● **Your objective**
Copy out every line in the entries below that includes "Trevor".

====== Provided information ======

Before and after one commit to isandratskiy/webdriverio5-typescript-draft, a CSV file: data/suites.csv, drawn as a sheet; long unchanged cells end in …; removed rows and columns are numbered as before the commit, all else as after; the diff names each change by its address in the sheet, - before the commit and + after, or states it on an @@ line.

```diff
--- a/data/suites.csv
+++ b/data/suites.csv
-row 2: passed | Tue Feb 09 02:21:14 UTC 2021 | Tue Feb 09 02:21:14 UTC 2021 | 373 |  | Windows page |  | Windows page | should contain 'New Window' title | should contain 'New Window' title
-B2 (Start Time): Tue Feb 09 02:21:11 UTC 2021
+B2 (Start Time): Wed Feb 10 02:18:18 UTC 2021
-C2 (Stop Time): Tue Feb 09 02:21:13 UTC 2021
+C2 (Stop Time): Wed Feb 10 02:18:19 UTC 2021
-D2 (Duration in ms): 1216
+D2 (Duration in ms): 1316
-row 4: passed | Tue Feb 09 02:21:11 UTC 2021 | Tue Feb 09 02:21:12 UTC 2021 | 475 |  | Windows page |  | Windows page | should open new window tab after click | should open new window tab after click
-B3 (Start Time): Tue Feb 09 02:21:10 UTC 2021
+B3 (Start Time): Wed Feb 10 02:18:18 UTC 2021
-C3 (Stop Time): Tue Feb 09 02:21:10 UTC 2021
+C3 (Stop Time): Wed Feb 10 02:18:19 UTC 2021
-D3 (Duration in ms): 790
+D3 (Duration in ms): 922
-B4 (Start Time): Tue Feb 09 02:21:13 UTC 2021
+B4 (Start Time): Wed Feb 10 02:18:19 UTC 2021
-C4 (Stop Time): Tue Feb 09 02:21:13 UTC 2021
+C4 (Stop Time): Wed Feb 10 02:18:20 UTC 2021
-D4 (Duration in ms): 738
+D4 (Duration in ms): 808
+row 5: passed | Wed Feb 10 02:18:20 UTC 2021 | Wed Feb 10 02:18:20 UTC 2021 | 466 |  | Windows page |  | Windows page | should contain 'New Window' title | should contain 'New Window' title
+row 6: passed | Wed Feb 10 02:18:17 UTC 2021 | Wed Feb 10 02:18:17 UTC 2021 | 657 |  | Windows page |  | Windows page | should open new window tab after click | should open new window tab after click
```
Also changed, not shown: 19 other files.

======
====== Provided information ======

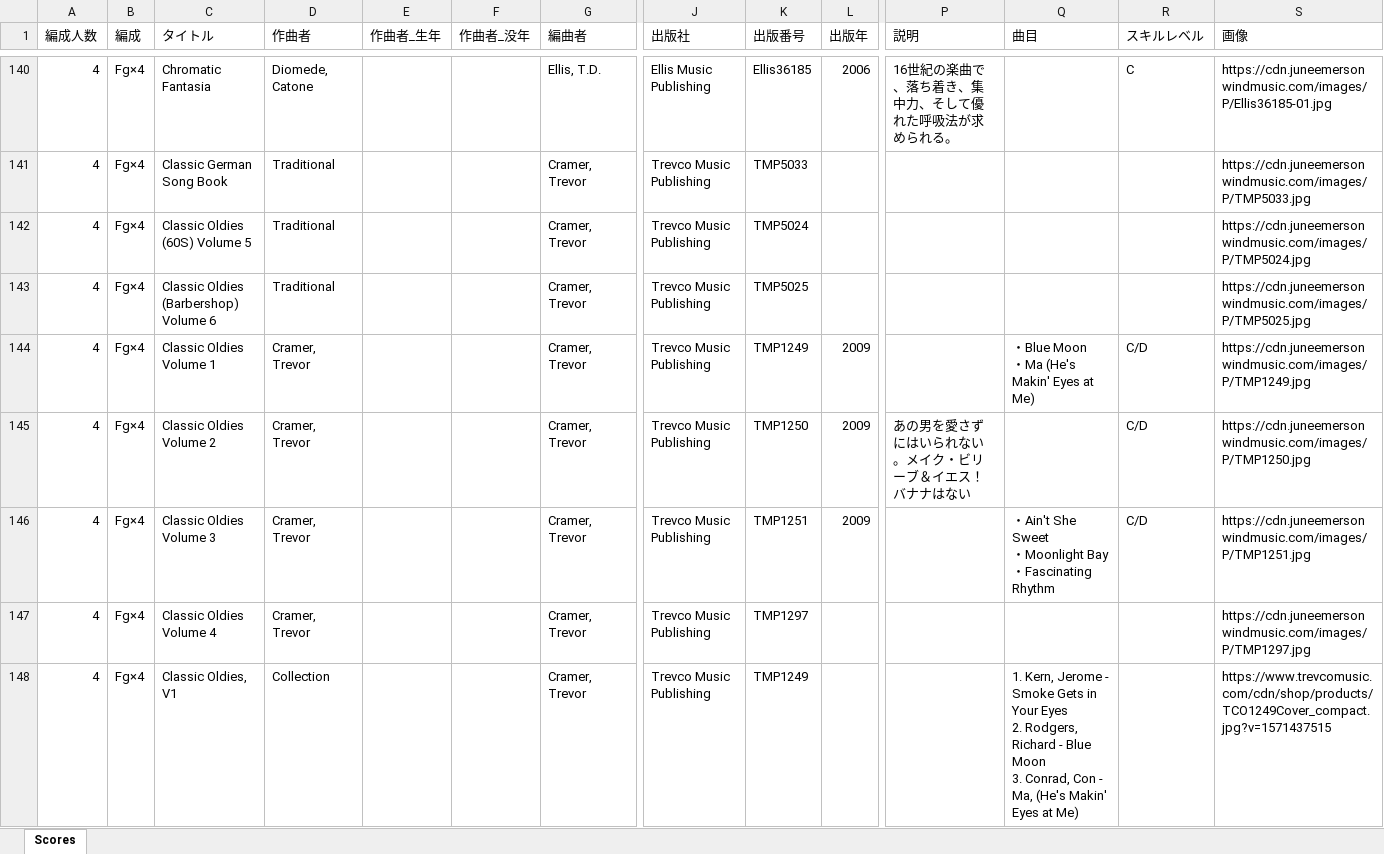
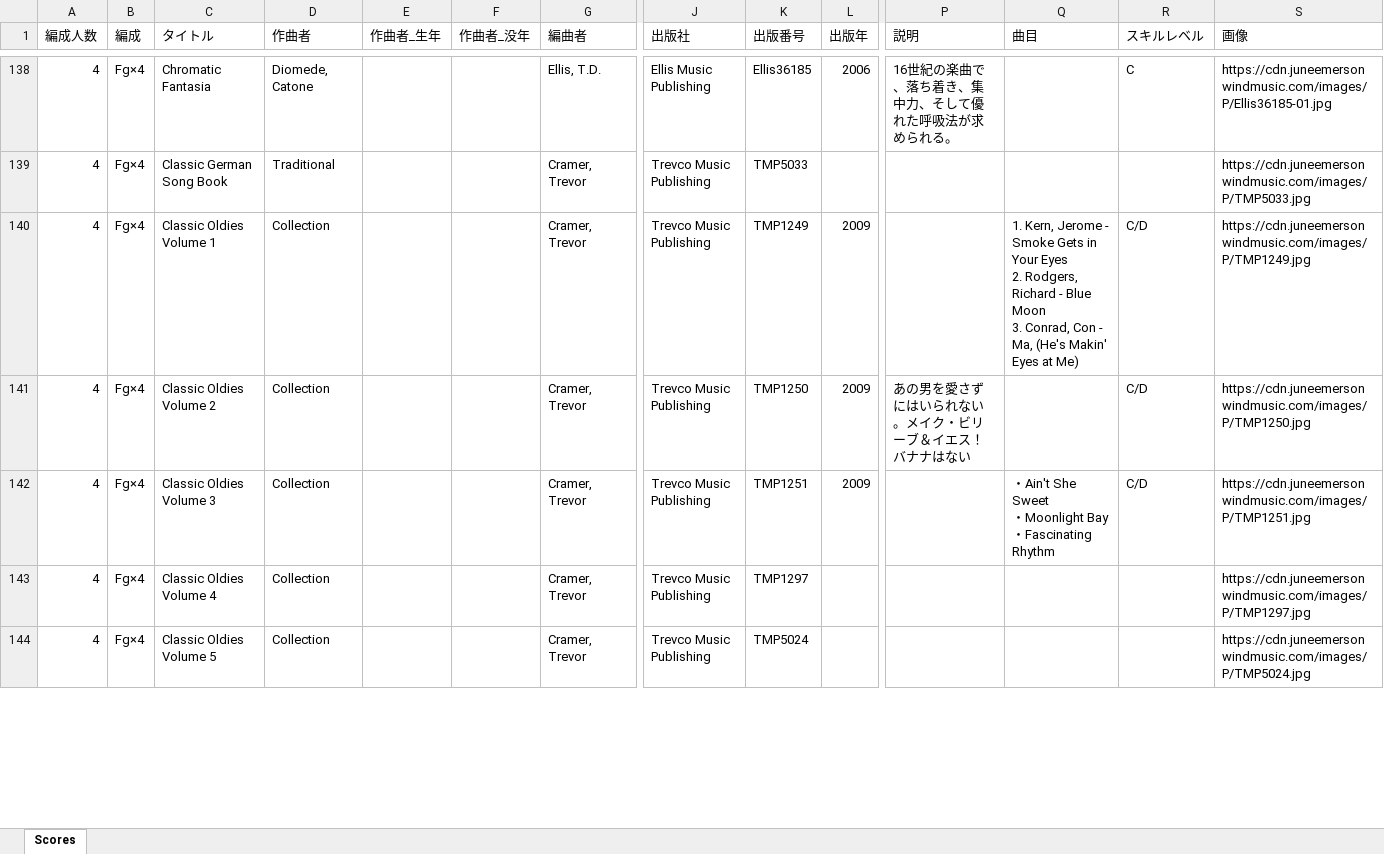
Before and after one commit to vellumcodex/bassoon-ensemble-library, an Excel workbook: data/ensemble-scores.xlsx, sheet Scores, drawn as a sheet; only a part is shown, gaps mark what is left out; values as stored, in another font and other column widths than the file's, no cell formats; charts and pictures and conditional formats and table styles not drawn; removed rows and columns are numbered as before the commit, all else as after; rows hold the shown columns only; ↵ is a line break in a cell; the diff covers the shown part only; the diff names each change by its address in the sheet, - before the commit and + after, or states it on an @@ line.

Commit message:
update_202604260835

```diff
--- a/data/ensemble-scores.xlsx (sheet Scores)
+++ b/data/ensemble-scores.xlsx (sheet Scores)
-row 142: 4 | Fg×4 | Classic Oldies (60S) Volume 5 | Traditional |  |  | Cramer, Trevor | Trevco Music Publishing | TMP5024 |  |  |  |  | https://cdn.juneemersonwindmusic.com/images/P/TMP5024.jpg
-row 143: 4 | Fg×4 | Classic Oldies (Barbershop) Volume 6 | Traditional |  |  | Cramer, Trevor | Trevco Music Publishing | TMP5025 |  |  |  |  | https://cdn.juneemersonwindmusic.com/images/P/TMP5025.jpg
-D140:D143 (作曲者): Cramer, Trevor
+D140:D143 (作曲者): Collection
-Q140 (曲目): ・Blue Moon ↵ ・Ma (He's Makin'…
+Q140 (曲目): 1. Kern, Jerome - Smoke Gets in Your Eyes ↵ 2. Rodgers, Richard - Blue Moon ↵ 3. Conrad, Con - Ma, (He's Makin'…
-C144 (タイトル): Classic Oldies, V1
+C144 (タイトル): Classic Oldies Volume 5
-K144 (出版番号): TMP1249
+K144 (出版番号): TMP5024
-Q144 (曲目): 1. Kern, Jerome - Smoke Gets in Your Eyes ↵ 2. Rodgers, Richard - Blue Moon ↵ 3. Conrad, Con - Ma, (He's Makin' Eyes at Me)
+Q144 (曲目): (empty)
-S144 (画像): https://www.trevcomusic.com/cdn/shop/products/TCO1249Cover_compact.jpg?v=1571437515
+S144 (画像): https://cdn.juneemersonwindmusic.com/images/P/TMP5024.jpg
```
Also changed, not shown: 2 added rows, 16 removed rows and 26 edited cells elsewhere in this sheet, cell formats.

======

● **Result below**
-row 142: 4 | Fg×4 | Classic Oldies (60S) Volume 5 | Traditional |  |  | Cramer, Trevor | Trevco Music Publishing | TMP5024 |  |  |  |  | https://cdn.juneemersonwindmusic.com/images/P/TMP5024.jpg
-row 143: 4 | Fg×4 | Classic Oldies (Barbershop) Volume 6 | Traditional |  |  | Cramer, Trevor | Trevco Music Publishing | TMP5025 |  |  |  |  | https://cdn.juneemersonwindmusic.com/images/P/TMP5025.jpg
-D140:D143 (作曲者): Cramer, Trevor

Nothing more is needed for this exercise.